• cancer;
  • glottic;
  • laser;
  • T1 ;
  • T2



CO2 transoral laser surgery and radiotherapy are both recognized as acceptable treatments for early glottic squamous cell carcinoma (SCC) with similar rates of cure. The reasons why some of the patients in our series undergoing laser resection as their primary modality of treatment subsequently underwent radiotherapy or chemoradiotherapy will be discussed.


Retrospective study between January 2003 and August 2010 of all T1 and T2 glottic SCCs treated with laser resection at a major tertiary centre. Tis lesions were excluded. A review of the cases in which primary control with laser resection was not achieved was undertaken. Failure was defined as patients treated initially with laser resection who subsequently received radiotherapy, combined chemoradiotherapy or open surgery for the same tumour. Factors leading to failure were analysed, including tumour location, histology, stage and patient factors.


Thirty-one patients were identified, with the majority (27) having T1 disease. Mean number of laser excisions per patient was 1.7. Local control rate was 71% with laser alone. One patient had nodal recurrence with no primary recurrence. Mean follow-up was 32 months. Of the nine patients in whom local control was not achieved with laser alone, all had tumour at or crossing the anterior commissure. Four patients were deemed potentially curable with further excision but chose radiotherapy. Two patients were deemed appropriate for radiotherapy and chemoradiotherapy. Three patients had loco-regional recurrence and underwent laryngectomy. All had anterior commissure involvement.

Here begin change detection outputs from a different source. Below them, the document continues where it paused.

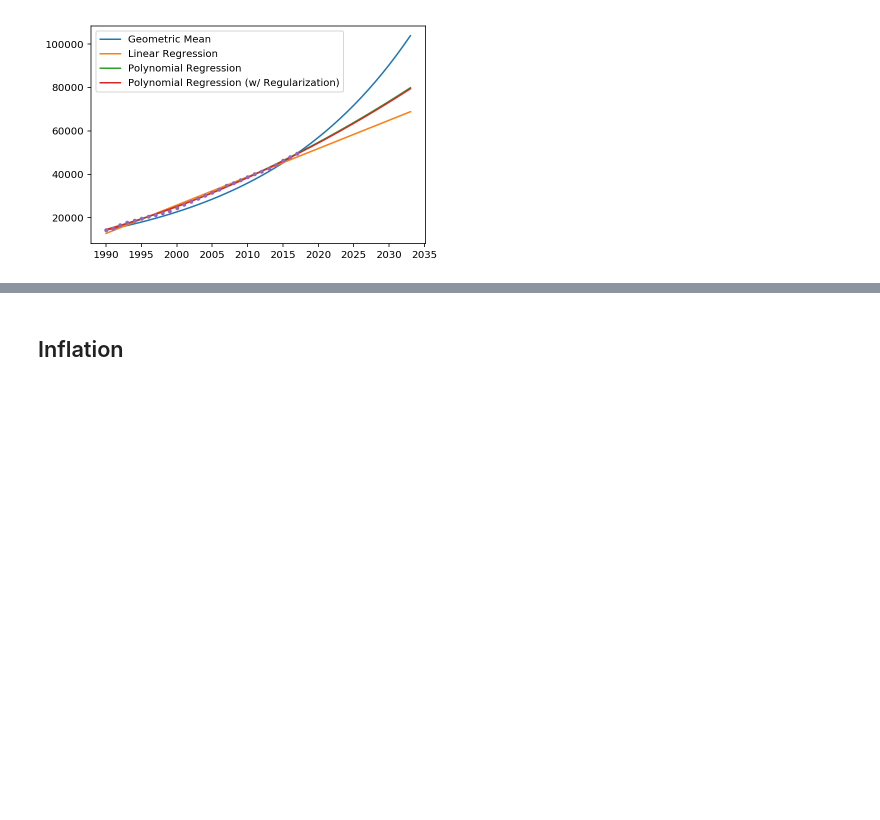
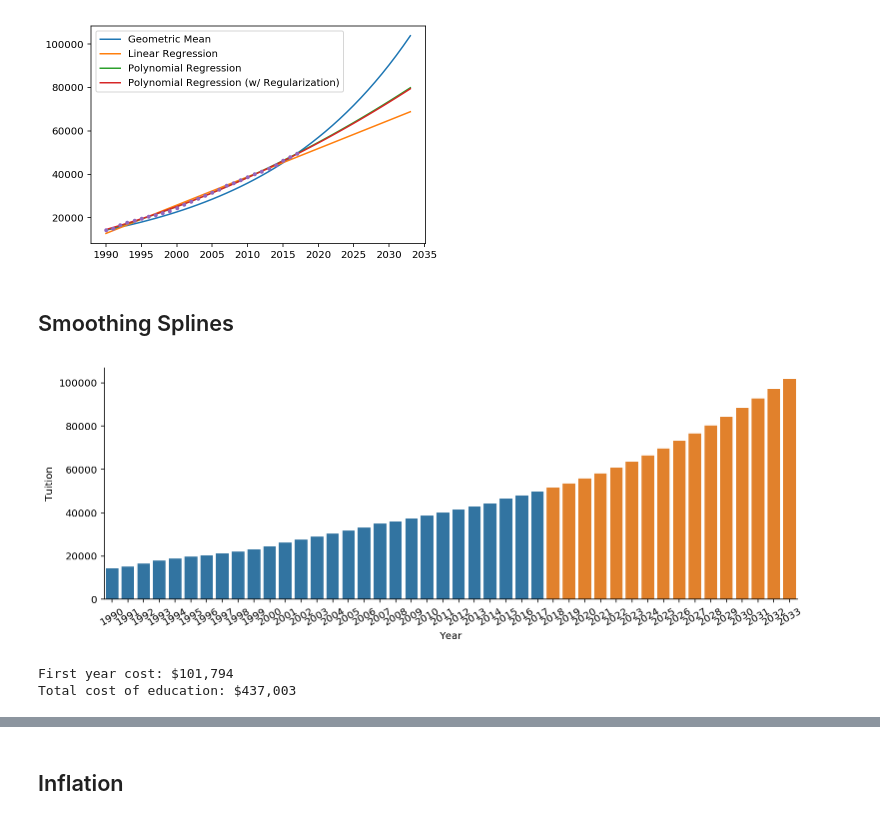
Before and after one commit to croach/blog, a Jupyter notebook: content/data_science_for_dads/Data Science for Dads (and Moms).ipynb, the cells around one changed output, grey strips where cells are left out. Cells and saved outputs as stored; diff of their text form; code cells hidden in the pictures; blank space fills up the shorter version.

Commit message:
Added another analysis using smoothing splines and cubic splines

```diff
--- a/content/data_science_for_dads/Data Science for Dads (and Moms).ipynb
+++ b/content/data_science_for_dads/Data Science for Dads (and Moms).ipynb
@@ -638,3 +638,5 @@ Total cost of education (Linear Model)     : $283,008
 Total cost of education (Polynomial Model) : $332,256
 Total cost of education (Ridge Model)      : $330,318
 [figure]
+# %% [markdown]
+## Smoothing Splines
@@ -640,0 +645,20 @@ Total cost of education (Ridge Model)      : $330,318
+# %%
+X = historical_amts.index.year
+y = historical_amts['tuition']
+# %%
+sm = UnivariateSpline(X, y, k=2)
+# %%
+predicted_amts = predict(sm,
+                         historical_amts.index[-1].year + 1,
+                         YEAR_ENTERING_COLLEGE)
+plot_predictions(historical_amts, predicted_amts)
+# %% [output]
+[figure, added]
+# %%
+predicted_amt = int(sm(YEAR_ENTERING_COLLEGE))
+print('First year cost: ${:,}'.format(predicted_amt))
+total_cost_of_education_sm = calc_cost_of_college(sm, YEAR_ENTERING_COLLEGE)
+print('Total cost of education: ${:,}'.format(total_cost_of_education_sm))
+# %% [output]
+First year cost: $101,794
+Total cost of education: $437,003
```
Also changed, not shown: parts of 19 cells of this notebook.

Transoral laser excision is a safe, function-preserving treatment of early glottic SCC. Anterior commissure involvement was the major factor for potential failure with laser resection in T1 and T2 glottic tumours.